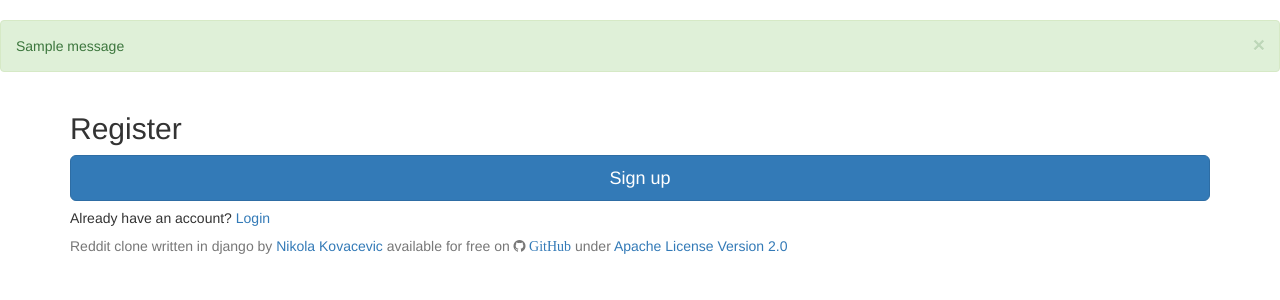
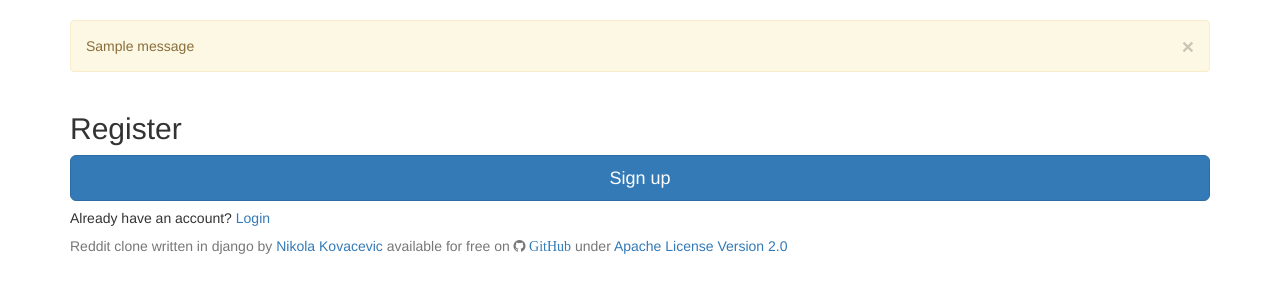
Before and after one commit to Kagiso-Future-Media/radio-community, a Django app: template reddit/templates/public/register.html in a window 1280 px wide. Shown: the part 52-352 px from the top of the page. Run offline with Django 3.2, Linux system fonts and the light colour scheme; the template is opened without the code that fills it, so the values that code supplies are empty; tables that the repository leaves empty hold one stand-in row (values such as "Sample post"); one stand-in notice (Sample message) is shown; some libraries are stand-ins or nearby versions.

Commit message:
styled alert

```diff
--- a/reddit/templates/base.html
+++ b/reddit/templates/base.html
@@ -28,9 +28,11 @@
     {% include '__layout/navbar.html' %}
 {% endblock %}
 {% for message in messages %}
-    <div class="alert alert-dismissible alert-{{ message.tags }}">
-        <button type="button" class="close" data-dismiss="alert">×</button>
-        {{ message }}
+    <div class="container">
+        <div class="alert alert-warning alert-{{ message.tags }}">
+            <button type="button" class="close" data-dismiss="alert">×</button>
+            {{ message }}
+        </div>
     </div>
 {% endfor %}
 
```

## PROBLEM STATEMENT
Output each line of the listing above that has "alert".

## TASK SOLUTION
styled alert
-    <div class="alert alert-dismissible alert-{{ message.tags }}">
-        <button type="button" class="close" data-dismiss="alert">×</button>
+        <div class="alert alert-warning alert-{{ message.tags }}">
+            <button type="button" class="close" data-dismiss="alert">×</button>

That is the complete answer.